### TASK
Exclude the pictures and retype the entries as written.

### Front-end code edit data
*** Block opens ***
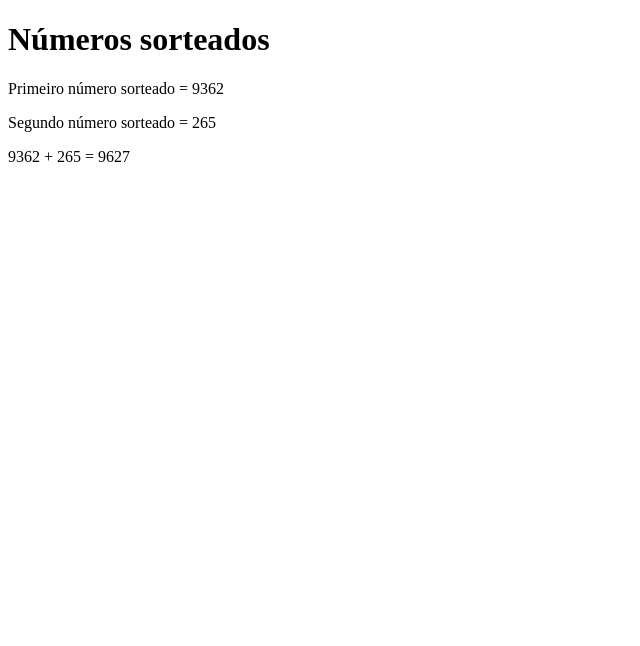
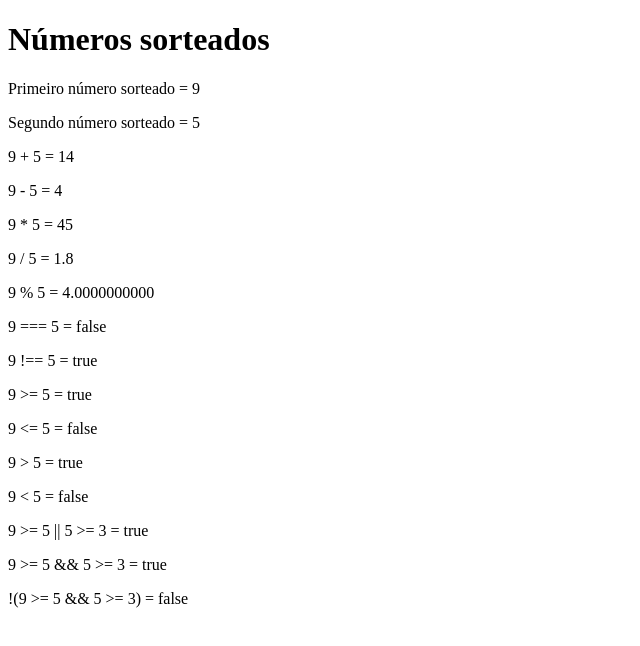
Before and after one commit to 3ti2026-star/aula02-js, a plain HTML site: page index.html in a window 1280 px wide. Shown: the whole page, without its empty margins (0-640 px from the left). Drawn offline with Linux system fonts and the light colour scheme.

Commit message:
02 - Operadores relacionais e lógicos com Javascript

```diff
--- a/index.html
+++ b/index.html
@@ -10,6 +10,19 @@
     <p id="elPrimeiroNumero"></p>
     <p id="elSegundoNumero"></p>
     <p id="resultadoSoma"></p>
+    <p id="resultadoSubtracao"></p>
+    <p id="resultadoMultiplicacao"></p>
+    <p id="resultadoDivisao"></p>
+    <p id="resultadoModulo"></p>
+    <p id="igualdade"></p>
+    <p id="desigualdade"></p>
+    <p id="maiorIgual"></p>
+    <p id="menorIgual"></p>
+    <p id="maior"></p>
+    <p id="menor"></p>
+    <p id="operadorOU"></p>
+    <p id="operadorE"></p>
+    <p id="operadorNAO"></p>
 
     <script src="./js/app.js"></script>
 </body>
--- a/js/app.js
+++ b/js/app.js
@@ -1,15 +1,66 @@
-let primeiroNumero = parseInt(Math.random()*10000);
-let segundoNumero = parseInt(Math.random()* 500);
-let resultado = primeiroNumero + segundoNumero;
+let primeiroNumero = parseInt(Math.random() * 10);
+let segundoNumero = parseInt(Math.random() * 10);
 console.log(primeiroNumero, segundoNumero);
-console.log(resultado);
 
 //exibindo na página - Para ISSO CRIAMOS UMA VARIÁVEL QUE RECEBE O ELEMENTO HTML
 document.getElementById('elPrimeiroNumero').textContent =
-`Primeiro número sorteado = ${primeiroNumero}`;
+    `Primeiro número sorteado = ${primeiroNumero}`;
 
 document.getElementById('elSegundoNumero').textContent =
-`Segundo número sorteado = ${segundoNumero}`;
+    `Segundo número sorteado = ${segundoNumero}`;
 
-document.getElementById('resultadoSoma').textContent  =
-`${primeiroNumero} + ${segundoNumero} = ${resultado}`;
+let resultado = primeiroNumero + segundoNumero;
+document.getElementById('resultadoSoma').textContent =
+    `${primeiroNumero} + ${segundoNumero} = ${resultado}`;
+
+resultado = primeiroNumero - segundoNumero;
+document.getElementById('resultadoSubtracao').textContent =
+    `${primeiroNumero} - ${segundoNumero} = ${resultado}`;
+
+resultado = primeiroNumero * segundoNumero;
+document.getElementById('resultadoMultiplicacao').textContent =
+    `${primeiroNumero} * ${segundoNumero} = ${resultado}`;
+
+resultado = primeiroNumero / segundoNumero;
+document.getElementById('resultadoDivisao').textContent =
+    `${primeiroNumero} / ${segundoNumero} = ${resultado.toFixed(1)}`;
+
+resultado = primeiroNumero % segundoNumero;
+document.getElementById('resultadoModulo').textContent =
+    `${primeiroNumero} % ${segundoNumero} = ${resultado.toFixed(10)}`;
+
+resultado = primeiroNumero === segundoNumero;
+document.getElementById('igualdade').textContent =
+    `${primeiroNumero} === ${segundoNumero} = ${resultado}`;
+
+resultado = primeiroNumero !== segundoNumero;
+document.getElementById('desigualdade').textContent =
+    `${primeiroNumero} !== ${segundoNumero} = ${resultado}`;
+
+resultado = primeiroNumero >= segundoNumero;
+document.getElementById('maiorIgual').textContent =
+    `${primeiroNumero} >= ${segundoNumero} = ${resultado}`;
+
+resultado = primeiroNumero <= segundoNumero;
+document.getElementById('menorIgual').textContent =
+    `${primeiroNumero} <= ${segundoNumero} = ${resultado}`;
+
+resultado = primeiroNumero < segundoNumero;
+document.getElementById('menor').textContent =
+    `${primeiroNumero} < ${segundoNumero} = ${resultado}`;
+
+resultado = primeiroNumero > segundoNumero;
+document.getElementById('maior').textContent =
+    `${primeiroNumero} > ${segundoNumero} = ${resultado}`;
+
+resultado = (primeiroNumero >= segundoNumero) || (segundoNumero > 3);
+document.getElementById('operadorOU').textContent =
+    `${primeiroNumero} >= ${segundoNumero} || ${segundoNumero} >= 3  = ${resultado}`;
+
+resultado = (primeiroNumero >= segundoNumero) && (segundoNumero > 3);
+document.getElementById('operadorE').textContent =
+    `${primeiroNumero} >= ${segundoNumero} && ${segundoNumero} >= 3  = ${resultado}`;
+
+resultado = !((primeiroNumero >= segundoNumero) && (segundoNumero > 3));
+document.getElementById('operadorNAO').textContent =
+    `!(${primeiroNumero} >= ${segundoNumero} && ${segundoNumero} >= 3)  = ${resultado}`;
```
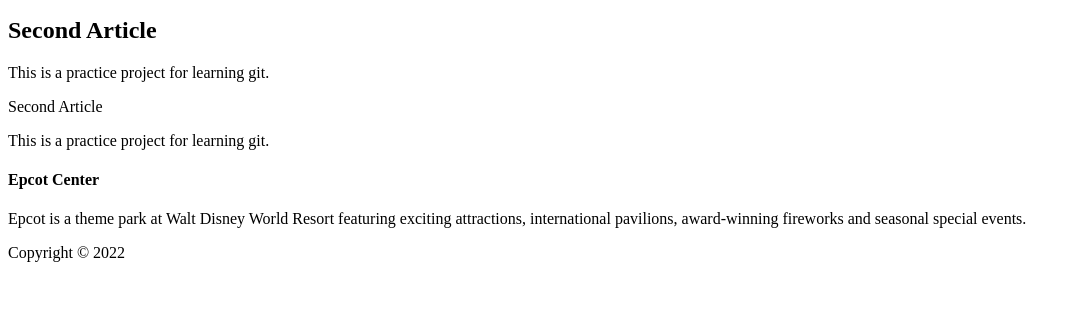
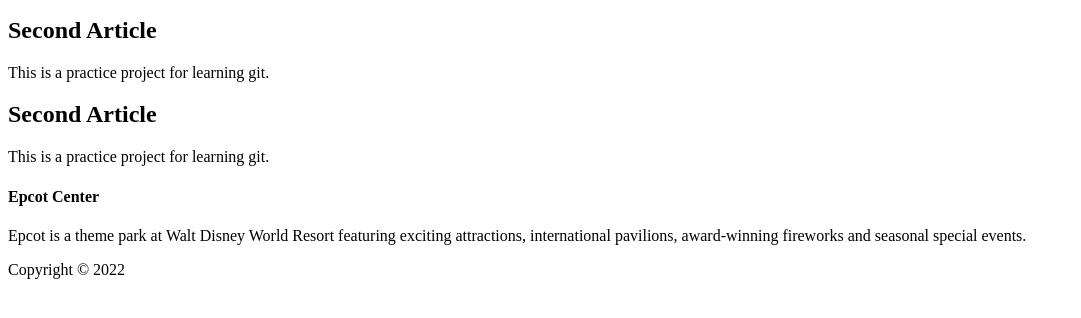
Before and after one commit to anaetrezve/git-practice-session, a plain HTML site: page index.html in a window 1280 px wide. Shown: the part 186-504 px from the top of the page, without its empty margins (0-1081 px from the left). Drawn offline with Linux system fonts and the light colour scheme.

Commit message:
heading tag fixed

```diff
--- a/index.html
+++ b/index.html
@@ -28,7 +28,7 @@
         </article>
 
         <article>
-          <h>Second Article</h>
+          <h2>Second Article</h2>
           <p>This is a practice project for learning git.</p>
         </article>
       </section>
```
*** Block closes ***
### RESULT BELOW
Before and after one commit to 3ti2026-star/aula02-js, a plain HTML site: page index.html in a window 1280 px wide. Shown: the whole page, without its empty margins (0-640 px from the left). Drawn offline with Linux system fonts and the light colour scheme.

Commit message:
02 - Operadores relacionais e lógicos com Javascript

```diff
--- a/index.html
+++ b/index.html
@@ -10,6 +10,19 @@
     <p id="elPrimeiroNumero"></p>
     <p id="elSegundoNumero"></p>
     <p id="resultadoSoma"></p>
+    <p id="resultadoSubtracao"></p>
+    <p id="resultadoMultiplicacao"></p>
+    <p id="resultadoDivisao"></p>
+    <p id="resultadoModulo"></p>
+    <p id="igualdade"></p>
+    <p id="desigualdade"></p>
+    <p id="maiorIgual"></p>
+    <p id="menorIgual"></p>
+    <p id="maior"></p>
+    <p id="menor"></p>
+    <p id="operadorOU"></p>
+    <p id="operadorE"></p>
+    <p id="operadorNAO"></p>
 
     <script src="./js/app.js"></script>
 </body>
--- a/js/app.js
+++ b/js/app.js
@@ -1,15 +1,66 @@
-let primeiroNumero = parseInt(Math.random()*10000);
-let segundoNumero = parseInt(Math.random()* 500);
-let resultado = primeiroNumero + segundoNumero;
+let primeiroNumero = parseInt(Math.random() * 10);
+let segundoNumero = parseInt(Math.random() * 10);
 console.log(primeiroNumero, segundoNumero);
-console.log(resultado);
 
 //exibindo na página - Para ISSO CRIAMOS UMA VARIÁVEL QUE RECEBE O ELEMENTO HTML
 document.getElementById('elPrimeiroNumero').textContent =
-`Primeiro número sorteado = ${primeiroNumero}`;
+    `Primeiro número sorteado = ${primeiroNumero}`;
 
 document.getElementById('elSegundoNumero').textContent =
-`Segundo número sorteado = ${segundoNumero}`;
+    `Segundo número sorteado = ${segundoNumero}`;
 
-document.getElementById('resultadoSoma').textContent  =
-`${primeiroNumero} + ${segundoNumero} = ${resultado}`;
+let resultado = primeiroNumero + segundoNumero;
+document.getElementById('resultadoSoma').textContent =
+    `${primeiroNumero} + ${segundoNumero} = ${resultado}`;
+
+resultado = primeiroNumero - segundoNumero;
+document.getElementById('resultadoSubtracao').textContent =
+    `${primeiroNumero} - ${segundoNumero} = ${resultado}`;
+
+resultado = primeiroNumero * segundoNumero;
+document.getElementById('resultadoMultiplicacao').textContent =
+    `${primeiroNumero} * ${segundoNumero} = ${resultado}`;
+
+resultado = primeiroNumero / segundoNumero;
+document.getElementById('resultadoDivisao').textContent =
+    `${primeiroNumero} / ${segundoNumero} = ${resultado.toFixed(1)}`;
+
+resultado = primeiroNumero % segundoNumero;
+document.getElementById('resultadoModulo').textContent =
+    `${primeiroNumero} % ${segundoNumero} = ${resultado.toFixed(10)}`;
+
+resultado = primeiroNumero === segundoNumero;
+document.getElementById('igualdade').textContent =
+    `${primeiroNumero} === ${segundoNumero} = ${resultado}`;
+
+resultado = primeiroNumero !== segundoNumero;
+document.getElementById('desigualdade').textContent =
+    `${primeiroNumero} !== ${segundoNumero} = ${resultado}`;
+
+resultado = primeiroNumero >= segundoNumero;
+document.getElementById('maiorIgual').textContent =
+    `${primeiroNumero} >= ${segundoNumero} = ${resultado}`;
+
+resultado = primeiroNumero <= segundoNumero;
+document.getElementById('menorIgual').textContent =
+    `${primeiroNumero} <= ${segundoNumero} = ${resultado}`;
+
+resultado = primeiroNumero < segundoNumero;
+document.getElementById('menor').textContent =
+    `${primeiroNumero} < ${segundoNumero} = ${resultado}`;
+
+resultado = primeiroNumero > segundoNumero;
+document.getElementById('maior').textContent =
+    `${primeiroNumero} > ${segundoNumero} = ${resultado}`;
+
+resultado = (primeiroNumero >= segundoNumero) || (segundoNumero > 3);
+document.getElementById('operadorOU').textContent =
+    `${primeiroNumero} >= ${segundoNumero} || ${segundoNumero} >= 3  = ${resultado}`;
+
+resultado = (primeiroNumero >= segundoNumero) && (segundoNumero > 3);
+document.getElementById('operadorE').textContent =
+    `${primeiroNumero} >= ${segundoNumero} && ${segundoNumero} >= 3  = ${resultado}`;
+
+resultado = !((primeiroNumero >= segundoNumero) && (segundoNumero > 3));
+document.getElementById('operadorNAO').textContent =
+    `!(${primeiroNumero} >= ${segundoNumero} && ${segundoNumero} >= 3)  = ${resultado}`;
```
Before and after one commit to anaetrezve/git-practice-session, a plain HTML site: page index.html in a window 1280 px wide. Shown: the part 186-504 px from the top of the page, without its empty margins (0-1081 px from the left). Drawn offline with Linux system fonts and the light colour scheme.

Commit message:
heading tag fixed

```diff
--- a/index.html
+++ b/index.html
@@ -28,7 +28,7 @@
         </article>
 
         <article>
-          <h>Second Article</h>
+          <h2>Second Article</h2>
           <p>This is a practice project for learning git.</p>
         </article>
       </section>
```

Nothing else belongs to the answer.